A split three-judge panel of the N.C. Court of Appeals affirmed a trial court ruling in a legal dispute between a coastal condo development north of Fort Fisher state park and the Coastal Resources Commission. The 48-unit development known as The Riggings ran afoul of the state commission in its efforts to prevent beach erosion. The trial court rejected the commission’s decision to deny a variance for the condos and ordered a new hearing.

As Judge Robert N. Hunter Jr.’s majority opinion concludes:

With a rock revetment to the south, and depleted coquina formations to the north, The Riggings truly is caught between a rock and a hard place.  In this scenario, we must balance The Riggings’ private property interest with competing public interests to determine whether a variance is consistent with the “spirit, purpose, and intent” of CAMA’s framework.  Without a variance, The Riggings’ condos will likely be destroyed by erosion.  We believe this private property interest outweighs competing public interests.

In other opinions released this morning:

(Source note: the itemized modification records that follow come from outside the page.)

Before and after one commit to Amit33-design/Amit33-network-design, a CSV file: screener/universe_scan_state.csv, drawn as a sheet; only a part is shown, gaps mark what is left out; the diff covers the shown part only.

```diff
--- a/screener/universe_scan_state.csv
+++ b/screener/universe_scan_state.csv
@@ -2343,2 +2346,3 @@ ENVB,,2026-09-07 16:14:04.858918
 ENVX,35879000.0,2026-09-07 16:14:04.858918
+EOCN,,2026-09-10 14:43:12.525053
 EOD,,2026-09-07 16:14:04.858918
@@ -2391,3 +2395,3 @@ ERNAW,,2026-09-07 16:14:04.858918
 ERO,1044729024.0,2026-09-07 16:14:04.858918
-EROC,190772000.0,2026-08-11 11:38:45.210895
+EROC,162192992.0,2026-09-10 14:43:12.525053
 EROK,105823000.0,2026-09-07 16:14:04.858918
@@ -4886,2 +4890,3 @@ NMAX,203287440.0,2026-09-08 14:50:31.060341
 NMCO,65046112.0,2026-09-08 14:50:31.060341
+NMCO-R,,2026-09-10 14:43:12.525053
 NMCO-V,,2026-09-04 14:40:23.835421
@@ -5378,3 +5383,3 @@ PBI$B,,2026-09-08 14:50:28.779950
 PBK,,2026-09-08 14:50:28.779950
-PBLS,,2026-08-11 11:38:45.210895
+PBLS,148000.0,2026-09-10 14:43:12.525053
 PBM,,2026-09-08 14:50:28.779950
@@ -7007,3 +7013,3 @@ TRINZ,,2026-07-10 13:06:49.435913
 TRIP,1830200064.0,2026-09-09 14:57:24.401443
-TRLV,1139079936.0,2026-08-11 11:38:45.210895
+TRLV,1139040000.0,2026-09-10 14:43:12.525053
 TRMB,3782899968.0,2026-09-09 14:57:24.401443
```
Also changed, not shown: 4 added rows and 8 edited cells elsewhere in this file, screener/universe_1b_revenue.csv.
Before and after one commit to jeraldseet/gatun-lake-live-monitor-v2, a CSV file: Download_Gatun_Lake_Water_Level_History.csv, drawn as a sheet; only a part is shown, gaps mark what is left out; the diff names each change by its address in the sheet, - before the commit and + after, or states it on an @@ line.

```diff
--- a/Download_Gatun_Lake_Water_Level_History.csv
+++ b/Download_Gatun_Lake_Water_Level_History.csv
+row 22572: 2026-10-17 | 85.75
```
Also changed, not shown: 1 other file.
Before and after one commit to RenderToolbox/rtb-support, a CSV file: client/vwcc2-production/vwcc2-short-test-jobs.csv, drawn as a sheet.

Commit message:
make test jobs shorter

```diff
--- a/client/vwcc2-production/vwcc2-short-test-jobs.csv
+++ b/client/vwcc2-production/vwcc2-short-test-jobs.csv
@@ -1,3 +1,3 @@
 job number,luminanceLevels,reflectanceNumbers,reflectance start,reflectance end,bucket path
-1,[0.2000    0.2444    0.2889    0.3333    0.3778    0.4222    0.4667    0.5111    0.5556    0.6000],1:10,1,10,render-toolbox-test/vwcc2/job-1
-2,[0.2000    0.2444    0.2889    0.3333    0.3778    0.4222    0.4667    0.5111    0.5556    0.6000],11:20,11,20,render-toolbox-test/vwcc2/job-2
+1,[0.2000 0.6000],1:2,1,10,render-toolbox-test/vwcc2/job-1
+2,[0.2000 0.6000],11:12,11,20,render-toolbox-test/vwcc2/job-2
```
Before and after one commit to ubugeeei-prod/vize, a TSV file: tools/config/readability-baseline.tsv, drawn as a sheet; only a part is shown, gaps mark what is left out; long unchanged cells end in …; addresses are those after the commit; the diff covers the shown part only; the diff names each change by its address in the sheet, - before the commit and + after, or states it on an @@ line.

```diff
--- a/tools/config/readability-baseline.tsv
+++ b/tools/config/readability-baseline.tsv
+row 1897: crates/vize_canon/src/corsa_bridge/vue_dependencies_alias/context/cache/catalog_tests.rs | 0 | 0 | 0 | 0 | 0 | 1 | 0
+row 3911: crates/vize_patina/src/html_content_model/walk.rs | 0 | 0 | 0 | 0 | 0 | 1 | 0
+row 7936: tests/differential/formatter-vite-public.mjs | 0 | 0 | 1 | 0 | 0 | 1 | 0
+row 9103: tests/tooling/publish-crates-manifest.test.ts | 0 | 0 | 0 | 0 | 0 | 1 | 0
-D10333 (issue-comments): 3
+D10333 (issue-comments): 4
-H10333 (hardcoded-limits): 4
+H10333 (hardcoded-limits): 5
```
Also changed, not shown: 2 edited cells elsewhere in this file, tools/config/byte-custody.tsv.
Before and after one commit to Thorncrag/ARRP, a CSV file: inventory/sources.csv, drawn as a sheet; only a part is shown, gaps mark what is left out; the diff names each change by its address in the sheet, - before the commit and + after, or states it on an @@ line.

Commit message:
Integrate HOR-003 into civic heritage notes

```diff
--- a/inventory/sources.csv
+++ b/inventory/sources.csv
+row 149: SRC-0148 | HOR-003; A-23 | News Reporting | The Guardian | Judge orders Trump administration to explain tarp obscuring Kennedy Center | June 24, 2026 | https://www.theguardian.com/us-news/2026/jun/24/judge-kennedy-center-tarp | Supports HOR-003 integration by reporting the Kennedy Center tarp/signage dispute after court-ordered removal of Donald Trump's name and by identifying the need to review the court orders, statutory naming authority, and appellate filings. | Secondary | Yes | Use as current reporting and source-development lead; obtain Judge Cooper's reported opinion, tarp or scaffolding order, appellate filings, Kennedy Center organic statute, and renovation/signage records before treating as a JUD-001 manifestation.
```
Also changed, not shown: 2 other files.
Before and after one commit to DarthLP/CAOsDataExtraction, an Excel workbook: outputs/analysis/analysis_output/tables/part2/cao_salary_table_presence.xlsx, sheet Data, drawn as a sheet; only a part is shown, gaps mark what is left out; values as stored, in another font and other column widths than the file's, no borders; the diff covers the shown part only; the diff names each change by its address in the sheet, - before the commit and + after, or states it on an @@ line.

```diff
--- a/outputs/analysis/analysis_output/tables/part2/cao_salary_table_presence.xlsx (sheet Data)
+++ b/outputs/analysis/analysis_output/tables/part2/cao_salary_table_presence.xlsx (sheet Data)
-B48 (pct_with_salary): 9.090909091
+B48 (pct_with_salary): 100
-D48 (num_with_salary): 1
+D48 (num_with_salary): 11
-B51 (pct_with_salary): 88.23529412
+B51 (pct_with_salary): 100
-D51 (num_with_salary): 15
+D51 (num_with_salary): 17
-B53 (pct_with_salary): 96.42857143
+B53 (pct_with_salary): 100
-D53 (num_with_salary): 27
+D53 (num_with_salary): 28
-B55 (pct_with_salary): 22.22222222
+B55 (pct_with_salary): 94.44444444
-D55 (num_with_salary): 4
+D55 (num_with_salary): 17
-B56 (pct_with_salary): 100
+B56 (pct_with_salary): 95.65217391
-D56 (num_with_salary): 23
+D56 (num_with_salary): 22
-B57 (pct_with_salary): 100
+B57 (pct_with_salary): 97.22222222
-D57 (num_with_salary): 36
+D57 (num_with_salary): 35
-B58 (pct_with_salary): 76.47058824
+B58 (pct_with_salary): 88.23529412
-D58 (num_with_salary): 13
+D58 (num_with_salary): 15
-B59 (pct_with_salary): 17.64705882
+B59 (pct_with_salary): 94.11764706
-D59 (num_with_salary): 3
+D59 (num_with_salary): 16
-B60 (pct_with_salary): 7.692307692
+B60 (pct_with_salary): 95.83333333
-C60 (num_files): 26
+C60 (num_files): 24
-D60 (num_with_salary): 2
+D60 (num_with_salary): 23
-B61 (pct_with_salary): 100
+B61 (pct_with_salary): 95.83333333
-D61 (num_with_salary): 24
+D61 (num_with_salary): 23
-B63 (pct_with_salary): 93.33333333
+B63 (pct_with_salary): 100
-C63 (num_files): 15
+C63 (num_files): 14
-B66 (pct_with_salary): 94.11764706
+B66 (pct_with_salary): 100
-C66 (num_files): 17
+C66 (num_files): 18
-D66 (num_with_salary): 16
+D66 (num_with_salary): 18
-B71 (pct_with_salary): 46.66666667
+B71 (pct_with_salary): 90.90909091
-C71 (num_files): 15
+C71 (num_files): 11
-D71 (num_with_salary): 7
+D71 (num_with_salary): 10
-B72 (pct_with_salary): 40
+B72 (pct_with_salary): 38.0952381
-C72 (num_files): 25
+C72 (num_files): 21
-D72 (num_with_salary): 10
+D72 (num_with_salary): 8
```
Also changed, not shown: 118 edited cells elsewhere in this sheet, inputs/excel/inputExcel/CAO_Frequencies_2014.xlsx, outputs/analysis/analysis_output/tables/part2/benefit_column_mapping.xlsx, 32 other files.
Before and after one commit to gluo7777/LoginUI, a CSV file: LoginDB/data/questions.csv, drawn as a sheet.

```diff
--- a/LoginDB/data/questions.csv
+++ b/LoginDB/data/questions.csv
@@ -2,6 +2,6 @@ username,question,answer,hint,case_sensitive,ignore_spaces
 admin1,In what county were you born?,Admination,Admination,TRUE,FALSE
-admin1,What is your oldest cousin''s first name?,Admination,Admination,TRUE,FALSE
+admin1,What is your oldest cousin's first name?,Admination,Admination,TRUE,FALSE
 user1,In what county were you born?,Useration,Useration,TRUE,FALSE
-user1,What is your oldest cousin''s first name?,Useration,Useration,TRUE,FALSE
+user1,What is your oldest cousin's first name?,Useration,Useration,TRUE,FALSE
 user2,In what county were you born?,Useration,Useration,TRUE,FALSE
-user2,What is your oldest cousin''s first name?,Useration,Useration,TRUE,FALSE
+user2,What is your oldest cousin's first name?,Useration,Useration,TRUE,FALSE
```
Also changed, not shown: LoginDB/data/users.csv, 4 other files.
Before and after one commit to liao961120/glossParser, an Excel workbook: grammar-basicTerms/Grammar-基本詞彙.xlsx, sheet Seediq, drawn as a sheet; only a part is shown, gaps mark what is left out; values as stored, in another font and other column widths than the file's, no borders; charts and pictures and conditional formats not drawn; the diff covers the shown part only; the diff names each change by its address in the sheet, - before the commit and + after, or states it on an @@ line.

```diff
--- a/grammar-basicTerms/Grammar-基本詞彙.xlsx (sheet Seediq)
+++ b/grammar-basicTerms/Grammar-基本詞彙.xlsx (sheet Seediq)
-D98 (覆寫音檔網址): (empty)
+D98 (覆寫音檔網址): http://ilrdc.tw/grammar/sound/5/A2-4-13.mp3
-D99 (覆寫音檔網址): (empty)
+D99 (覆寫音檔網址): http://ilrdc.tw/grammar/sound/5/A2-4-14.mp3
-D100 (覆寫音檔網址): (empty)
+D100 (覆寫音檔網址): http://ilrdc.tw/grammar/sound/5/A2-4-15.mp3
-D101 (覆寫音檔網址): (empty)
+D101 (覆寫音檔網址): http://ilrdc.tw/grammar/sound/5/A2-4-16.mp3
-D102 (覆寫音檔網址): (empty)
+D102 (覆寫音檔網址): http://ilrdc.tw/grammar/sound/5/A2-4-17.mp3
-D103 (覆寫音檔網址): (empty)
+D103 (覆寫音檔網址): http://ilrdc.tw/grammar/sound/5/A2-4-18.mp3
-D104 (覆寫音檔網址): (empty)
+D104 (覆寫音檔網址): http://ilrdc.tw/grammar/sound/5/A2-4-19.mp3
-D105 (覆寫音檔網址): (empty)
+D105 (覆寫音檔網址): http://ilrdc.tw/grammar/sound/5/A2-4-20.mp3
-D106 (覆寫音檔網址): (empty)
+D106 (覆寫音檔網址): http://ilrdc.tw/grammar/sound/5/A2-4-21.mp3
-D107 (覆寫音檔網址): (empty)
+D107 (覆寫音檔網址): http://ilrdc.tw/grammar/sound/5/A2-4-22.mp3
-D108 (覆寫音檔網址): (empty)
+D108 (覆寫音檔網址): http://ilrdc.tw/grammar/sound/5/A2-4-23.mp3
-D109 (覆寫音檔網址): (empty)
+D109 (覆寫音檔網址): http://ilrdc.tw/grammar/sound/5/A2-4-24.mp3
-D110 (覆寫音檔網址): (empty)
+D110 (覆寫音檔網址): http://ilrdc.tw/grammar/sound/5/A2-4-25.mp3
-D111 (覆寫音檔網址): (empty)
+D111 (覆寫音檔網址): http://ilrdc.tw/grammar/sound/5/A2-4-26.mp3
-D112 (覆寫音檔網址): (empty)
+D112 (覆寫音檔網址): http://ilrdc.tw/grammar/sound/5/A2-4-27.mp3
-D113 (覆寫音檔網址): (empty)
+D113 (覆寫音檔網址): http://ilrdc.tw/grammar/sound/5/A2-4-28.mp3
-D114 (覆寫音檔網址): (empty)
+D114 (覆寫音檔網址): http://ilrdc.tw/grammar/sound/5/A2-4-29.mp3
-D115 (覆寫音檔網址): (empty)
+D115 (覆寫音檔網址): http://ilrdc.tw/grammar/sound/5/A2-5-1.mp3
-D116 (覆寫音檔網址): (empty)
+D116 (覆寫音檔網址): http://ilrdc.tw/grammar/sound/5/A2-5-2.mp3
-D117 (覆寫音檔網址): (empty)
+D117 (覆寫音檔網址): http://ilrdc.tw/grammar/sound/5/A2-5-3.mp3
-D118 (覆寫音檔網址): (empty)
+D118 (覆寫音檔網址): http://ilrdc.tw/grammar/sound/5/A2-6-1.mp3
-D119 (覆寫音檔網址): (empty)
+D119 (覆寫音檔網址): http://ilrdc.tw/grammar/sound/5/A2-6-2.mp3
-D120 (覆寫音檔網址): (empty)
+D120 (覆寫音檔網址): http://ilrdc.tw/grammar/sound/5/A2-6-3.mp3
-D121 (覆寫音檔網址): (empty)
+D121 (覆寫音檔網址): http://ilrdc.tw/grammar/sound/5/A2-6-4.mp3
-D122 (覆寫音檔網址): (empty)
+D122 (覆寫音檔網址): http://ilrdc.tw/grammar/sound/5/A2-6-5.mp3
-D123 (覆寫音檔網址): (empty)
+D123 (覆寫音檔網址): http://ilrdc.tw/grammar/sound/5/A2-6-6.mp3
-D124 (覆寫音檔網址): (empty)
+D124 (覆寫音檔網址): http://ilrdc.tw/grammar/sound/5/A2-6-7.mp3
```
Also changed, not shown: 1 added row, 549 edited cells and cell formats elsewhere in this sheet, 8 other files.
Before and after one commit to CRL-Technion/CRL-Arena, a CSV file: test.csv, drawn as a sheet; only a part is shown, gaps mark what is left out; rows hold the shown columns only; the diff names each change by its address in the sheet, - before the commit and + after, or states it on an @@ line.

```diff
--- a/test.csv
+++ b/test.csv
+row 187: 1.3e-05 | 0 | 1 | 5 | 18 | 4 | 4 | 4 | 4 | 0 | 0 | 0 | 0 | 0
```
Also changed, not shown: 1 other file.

  • A unanimous three-judge panel vacated a lower-court order and allowed the state to proceed with murder charges in a Duplin County case of a man accused of shooting a pregnant woman and killing her 19-week-old unborn twins.
  • A unanimous three-judge panel affirmed a lower-court ruling denying the payment of attorney’s fees to a Durham man who successfully blocked his neighbor from turning her lot into two separate lots with two new homes. Appellate judges agreed with Durham that the city, its planning department, and its Board of Adjustment are not subject to the state law that would allow the man to collect attorney’s fees in the case.
  • A unanimous three-judge panel reversed a state Business Court ruling and will allow Time Warner to proceed with its lawsuit against the Town of Landis in a dispute over utility pole fees.
  • A unanimous three-judge panel affirmed a ruling from the N.C. Industrial Commission in a dispute involving worker’s compensation, attorney’s fees, and the City of Charlotte.